-- Exercise --
Line count for the string "Frontend": give the number of lines in the data below that contain it, and nothing more.

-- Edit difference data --
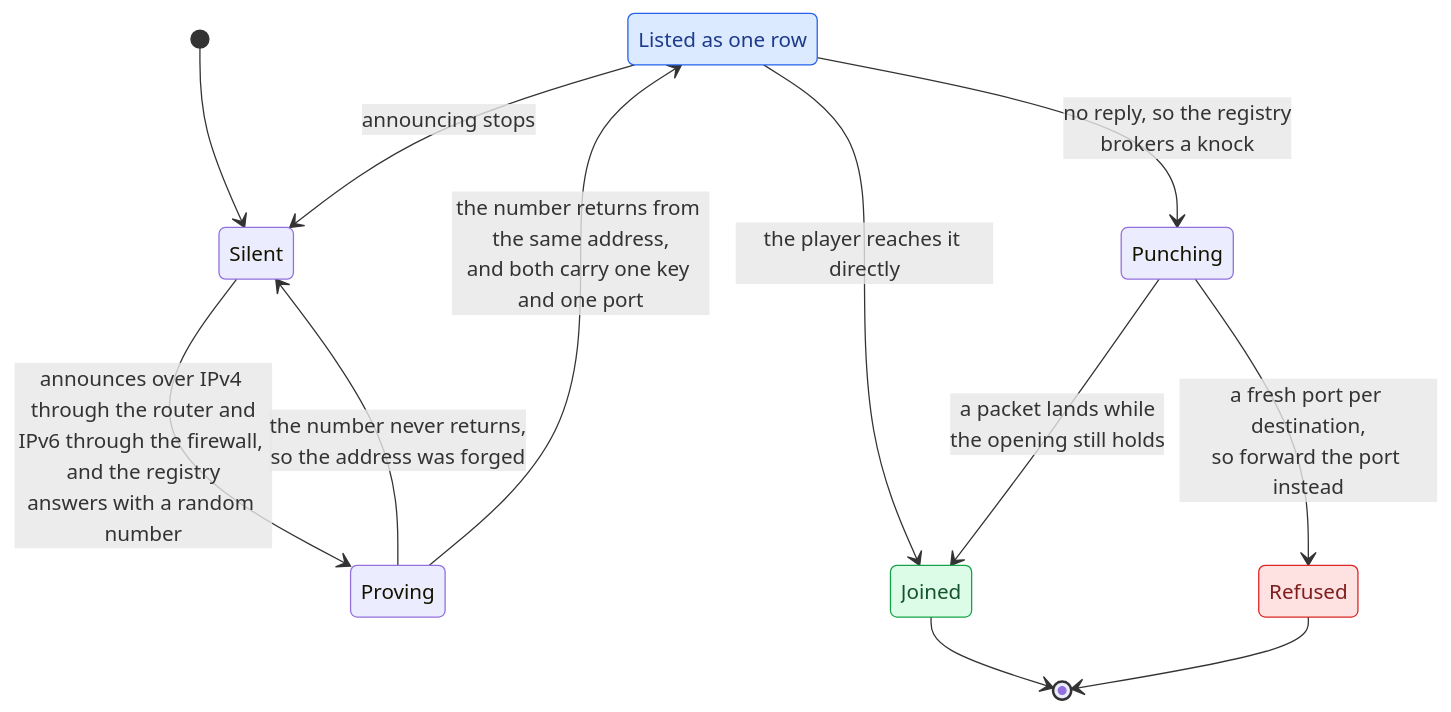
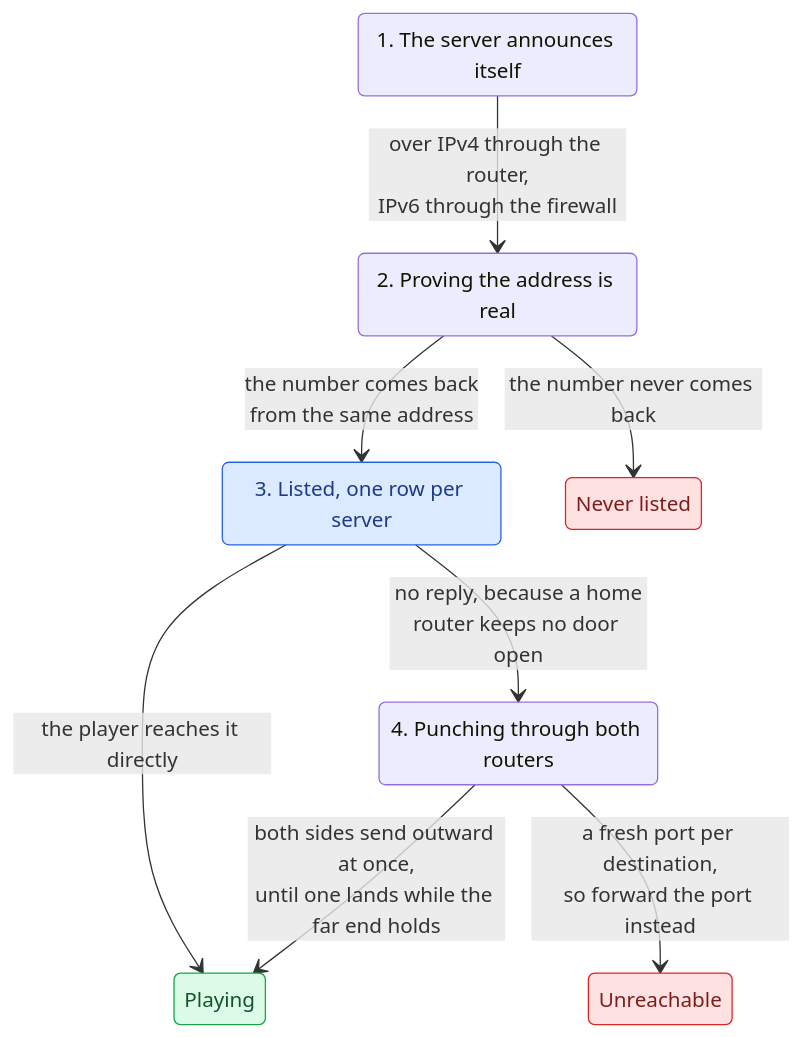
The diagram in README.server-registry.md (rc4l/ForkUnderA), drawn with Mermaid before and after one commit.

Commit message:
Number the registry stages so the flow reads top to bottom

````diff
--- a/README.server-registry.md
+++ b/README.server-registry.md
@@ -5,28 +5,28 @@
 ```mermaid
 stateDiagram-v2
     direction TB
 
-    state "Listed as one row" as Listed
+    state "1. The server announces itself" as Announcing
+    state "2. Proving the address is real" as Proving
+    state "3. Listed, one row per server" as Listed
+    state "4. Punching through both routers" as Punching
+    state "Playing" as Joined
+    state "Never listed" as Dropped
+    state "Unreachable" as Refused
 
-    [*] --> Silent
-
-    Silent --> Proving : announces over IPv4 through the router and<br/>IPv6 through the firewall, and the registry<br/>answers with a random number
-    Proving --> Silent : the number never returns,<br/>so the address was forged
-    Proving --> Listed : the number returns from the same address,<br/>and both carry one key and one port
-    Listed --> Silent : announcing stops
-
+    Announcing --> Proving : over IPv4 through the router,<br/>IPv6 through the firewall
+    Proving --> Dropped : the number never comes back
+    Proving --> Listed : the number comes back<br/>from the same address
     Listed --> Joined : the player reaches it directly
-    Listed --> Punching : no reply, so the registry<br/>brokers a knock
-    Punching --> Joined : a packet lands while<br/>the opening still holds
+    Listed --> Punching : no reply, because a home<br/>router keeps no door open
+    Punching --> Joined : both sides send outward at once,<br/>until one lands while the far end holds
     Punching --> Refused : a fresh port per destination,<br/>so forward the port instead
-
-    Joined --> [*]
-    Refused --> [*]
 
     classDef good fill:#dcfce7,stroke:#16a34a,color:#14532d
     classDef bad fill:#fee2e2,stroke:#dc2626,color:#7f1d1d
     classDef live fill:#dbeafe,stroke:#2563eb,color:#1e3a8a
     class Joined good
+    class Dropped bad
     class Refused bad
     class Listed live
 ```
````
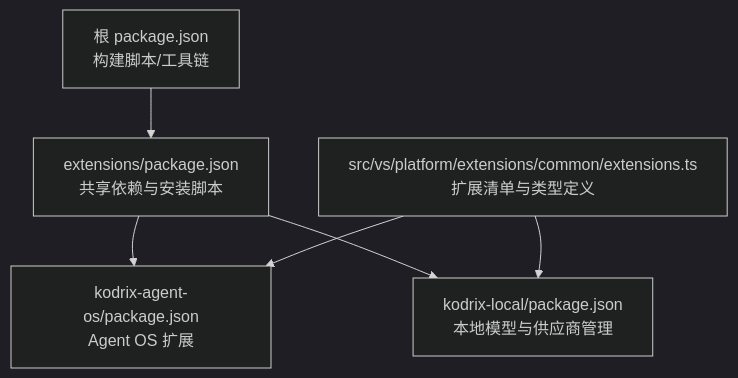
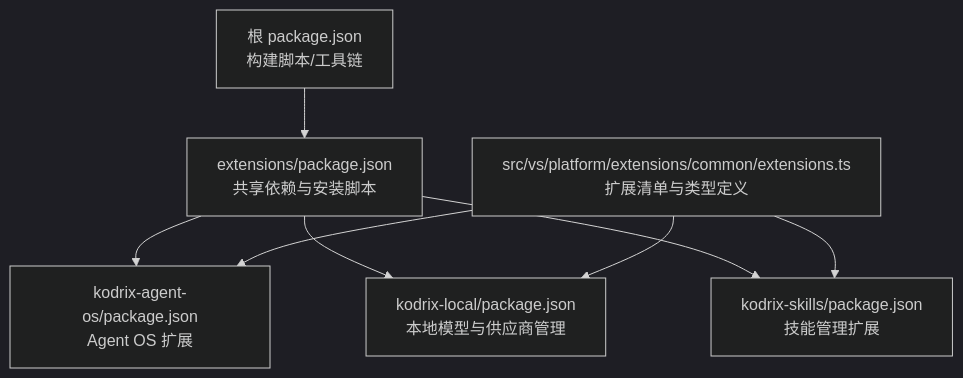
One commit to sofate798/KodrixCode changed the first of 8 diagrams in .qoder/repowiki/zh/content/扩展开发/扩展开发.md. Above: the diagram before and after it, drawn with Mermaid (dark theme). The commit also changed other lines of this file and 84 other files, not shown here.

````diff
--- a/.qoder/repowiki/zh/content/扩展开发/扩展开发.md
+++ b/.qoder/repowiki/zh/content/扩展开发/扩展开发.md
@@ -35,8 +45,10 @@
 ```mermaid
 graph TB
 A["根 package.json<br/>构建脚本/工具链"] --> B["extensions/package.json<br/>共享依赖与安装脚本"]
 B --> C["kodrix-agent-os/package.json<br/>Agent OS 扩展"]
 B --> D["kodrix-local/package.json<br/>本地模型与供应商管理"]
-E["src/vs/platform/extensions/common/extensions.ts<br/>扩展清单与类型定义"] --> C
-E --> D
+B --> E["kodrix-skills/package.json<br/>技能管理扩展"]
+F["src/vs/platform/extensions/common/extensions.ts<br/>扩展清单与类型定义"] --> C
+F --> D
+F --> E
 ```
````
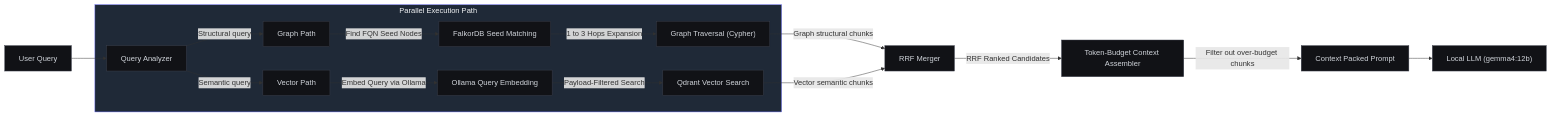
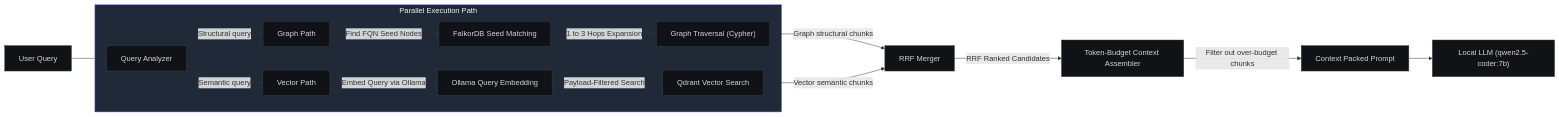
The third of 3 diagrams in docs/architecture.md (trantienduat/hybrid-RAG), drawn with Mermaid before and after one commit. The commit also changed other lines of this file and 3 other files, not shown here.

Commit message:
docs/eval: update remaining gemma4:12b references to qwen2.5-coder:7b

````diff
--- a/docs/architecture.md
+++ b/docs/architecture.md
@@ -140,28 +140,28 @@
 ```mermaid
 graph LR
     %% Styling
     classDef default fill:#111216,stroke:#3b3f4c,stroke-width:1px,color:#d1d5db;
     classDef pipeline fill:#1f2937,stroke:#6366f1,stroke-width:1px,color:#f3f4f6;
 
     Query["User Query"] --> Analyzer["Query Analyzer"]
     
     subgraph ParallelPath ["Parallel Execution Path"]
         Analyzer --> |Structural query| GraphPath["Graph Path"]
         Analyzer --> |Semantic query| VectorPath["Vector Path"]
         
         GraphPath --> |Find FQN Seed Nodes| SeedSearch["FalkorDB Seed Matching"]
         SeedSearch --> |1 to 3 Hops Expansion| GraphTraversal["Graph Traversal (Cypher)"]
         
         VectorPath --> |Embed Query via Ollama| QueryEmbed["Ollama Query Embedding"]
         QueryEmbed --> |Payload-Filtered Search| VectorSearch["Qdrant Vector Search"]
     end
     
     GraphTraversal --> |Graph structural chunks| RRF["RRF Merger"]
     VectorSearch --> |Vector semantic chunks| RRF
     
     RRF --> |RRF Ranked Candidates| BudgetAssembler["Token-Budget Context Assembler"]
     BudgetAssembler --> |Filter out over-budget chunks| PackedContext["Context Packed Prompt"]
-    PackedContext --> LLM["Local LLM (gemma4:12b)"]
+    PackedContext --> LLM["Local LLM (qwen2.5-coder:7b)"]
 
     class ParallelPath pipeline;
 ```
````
...
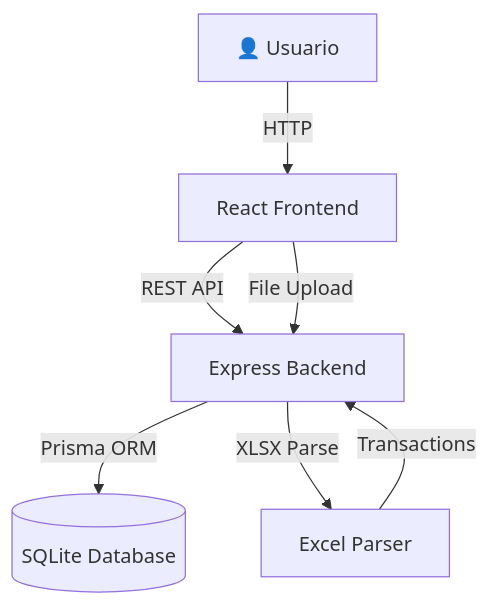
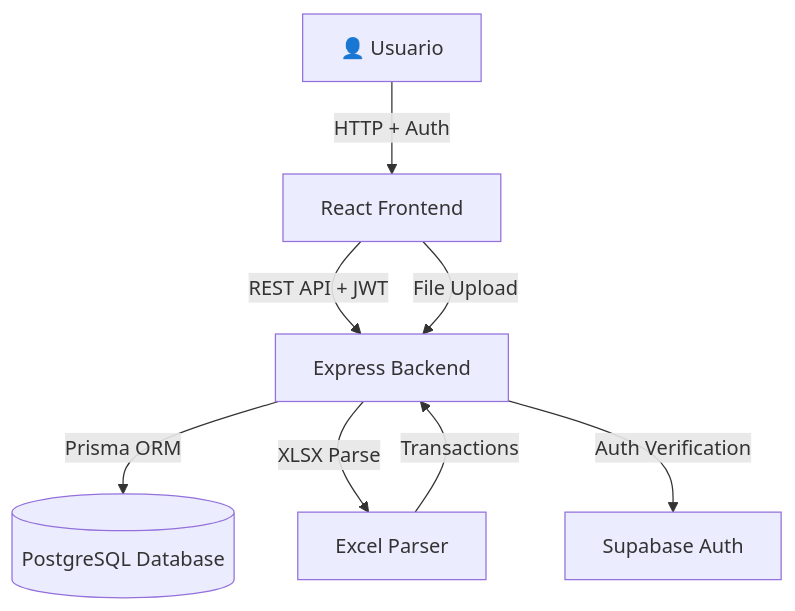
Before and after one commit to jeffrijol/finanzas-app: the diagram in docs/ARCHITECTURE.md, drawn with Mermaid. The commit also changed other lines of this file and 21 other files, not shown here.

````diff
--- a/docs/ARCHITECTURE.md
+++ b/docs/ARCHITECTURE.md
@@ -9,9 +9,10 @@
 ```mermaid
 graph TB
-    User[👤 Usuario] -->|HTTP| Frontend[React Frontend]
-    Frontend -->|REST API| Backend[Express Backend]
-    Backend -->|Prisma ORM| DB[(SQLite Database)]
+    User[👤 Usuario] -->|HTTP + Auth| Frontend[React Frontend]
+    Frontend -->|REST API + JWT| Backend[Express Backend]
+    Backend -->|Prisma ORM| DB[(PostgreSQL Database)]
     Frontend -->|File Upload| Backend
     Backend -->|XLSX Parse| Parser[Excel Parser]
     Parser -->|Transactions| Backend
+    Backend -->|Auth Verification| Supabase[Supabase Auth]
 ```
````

-- Problem solution --
5